At the National Gallery of Art in Washington, "The Art of the American Snapshot, 1888-1978" (up through Dec. 31) celebrates average Americans who wielded their Brownies and Instamatics to stunning effect.
Yet wandering the galleries of these two shows, you can't help but wonder if the entire medium hasn't fractured itself beyond all recognition. Sculpture did the same thing a while back, so that now "sculpture" can indicate a hole in the ground as readily as a bronze statue. Digitalization has made much of art photography's vast variety possible. But it's also a major reason that, 25 years after the technology exploded what photography could do and be, the medium seems to have lost its soul. Film photography's artistic cachet was always that no matter how much darkroom fiddling someone added to a photograph, the picture was, at its core, a record of something real that occurred in front of the camera. A digital photograph, on the other hand, can be a Photoshop fairy tale, containing only a tiny trace of a small fragment of reality. By now, we've witnessed all the magical morphing and seen all the clever tricks that have turned so many photographers -- formerly bearers of truth -- into conjurers of fiction. It's hard to say "gee whiz" anymore.
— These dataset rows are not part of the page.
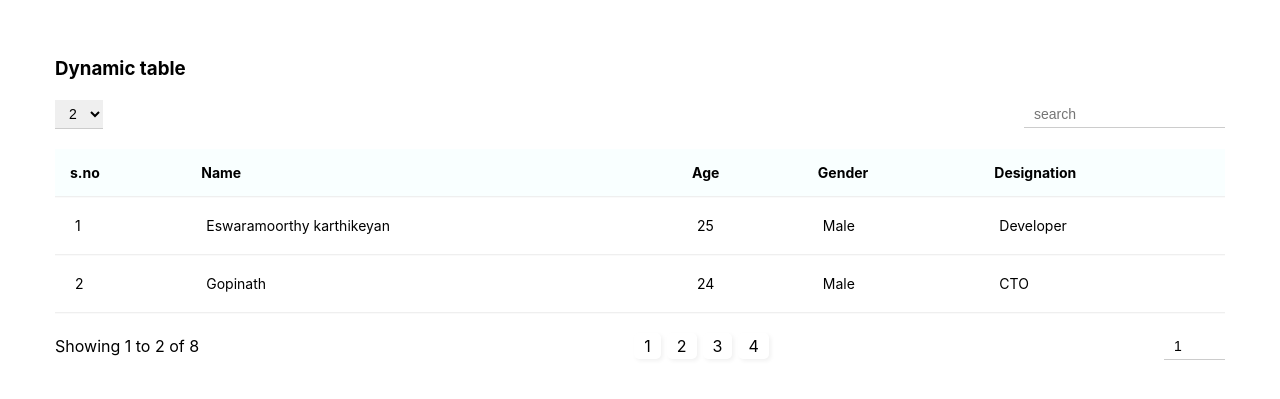
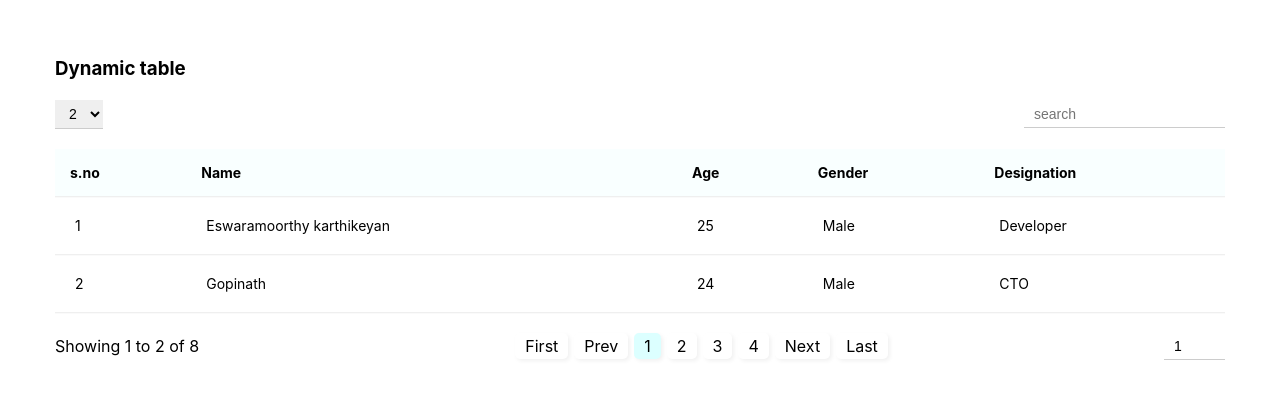
Before and after one commit to EswaramoorthyKarthikeyan/dynamic-table, a React (Create React App) app: page / in a window 1280 px wide. Shown: the part 191-590 px from the top of the page. Built offline with nearby package versions, Linux system fonts and the light colour scheme.

Commit message:
Pagination prev and next added

```diff
--- a/src/App.css
+++ b/src/App.css
@@ -23,6 +23,11 @@
   border-radius: 5px;
   box-shadow: 2px 2px 4px rgb(241 241 241);
 }
+
+.pagination-list li.active{
+  background: #dcffff;
+}
+
 
 .filter-group {
   display: flex;
--- a/src/App.js
+++ b/src/App.js
@@ -190,10 +190,34 @@ function App() {
           </div>
 
           <ul className="pagination-list">
+            <li onClick={() =>
+              setTemplateData((prev) => {
+                return {
+                  ...prev,
+                  currentPage: 1,
+                  templateData: templateDataBuilder(prev.itemsPerPage, 1),
+                }
+              })
+            }>
+              {`First`}
+            </li>
+            <li onClick={() =>
+              setTemplateData((prev) => {
+                return {
+                  ...prev,
+                  currentPage: prev.currentPage - 1,
+                  templateData: templateDataBuilder(prev.itemsPerPage, prev.currentPage - 1),
+                }
+              })
+            }>
+              {`Prev`}
+            </li>
+
             {templateData.pagination.map((page, pageIndex) => {
               return (
                 <li
                   key={pageIndex}
+                  className={`${templateData.currentPage === (pageIndex + 1) ? "active" : ""}`}
                   onClick={() =>
                     setTemplateData((prev) => {
                       const currentPage = page + 1
@@ -209,6 +233,29 @@ function App() {
                 </li>
               )
             })}
+            <li onClick={() =>
+              setTemplateData((prev) => {
+                console.log(prev.currentPage);
+                return {
+                  ...prev,
+                  currentPage: prev.currentPage + 1,
+                  templateData: templateDataBuilder(prev.itemsPerPage, prev.currentPage + 1),
+                }
+              })
+            }>
+              {`Next`}
+            </li>
+            <li onClick={() =>
+              setTemplateData((prev) => {
+                return {
+                  ...prev,
+                  currentPage: tableBody.length / table.noOfItems,
+                  templateData: templateDataBuilder(prev.itemsPerPage, tableBody.length / table.noOfItems),
+                }
+              })
+            }>
+              {`Last`}
+            </li>
           </ul>
           <div className="">
             <input
```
Art and truth used to be fast friends. Until the beginning of modernism, the most admired quality in Western art was mimesis -- objects in painting and sculpture closely resembling things in real life. William Henry Fox Talbot, who produced the first photographic prints from a negative in 1839, immediately saw the mimetic new medium as an art form. Talbot wanted only to be able to "draw" more accurately than by hand. In fact, he called his first book of reproduced photographs "The Pencil of Nature." For at least a century thereafter, any photograph with a claim to being art had in its DNA at least a few chromosomes from Talbot's "The Open Door" (1844), a picture of a tree-branch broom leaning just-so-esthetically against a dark doorway. Of course, great photographers have never merely recorded visual facts indiscriminately, like a court stenographer taking down testimony. They've selected their subjects carefully and framed their views of them precisely, in order to give their pictures the look of "art." Later in the 19th century, "pictorialist" photographers used soft focus, toothy paper, sepia tones, multiple negatives and even scratching back into the image as ways of getting photographs to look more like paintings.
Soon, photography escaped the exclusive grasp of the professionals and moneyed hobbyists who could afford its cumbersome equipment, and the public began to take its own pictures. In the 1920s, small, inexpensive fast-shutter cameras like the Kodak Brownie appeared. …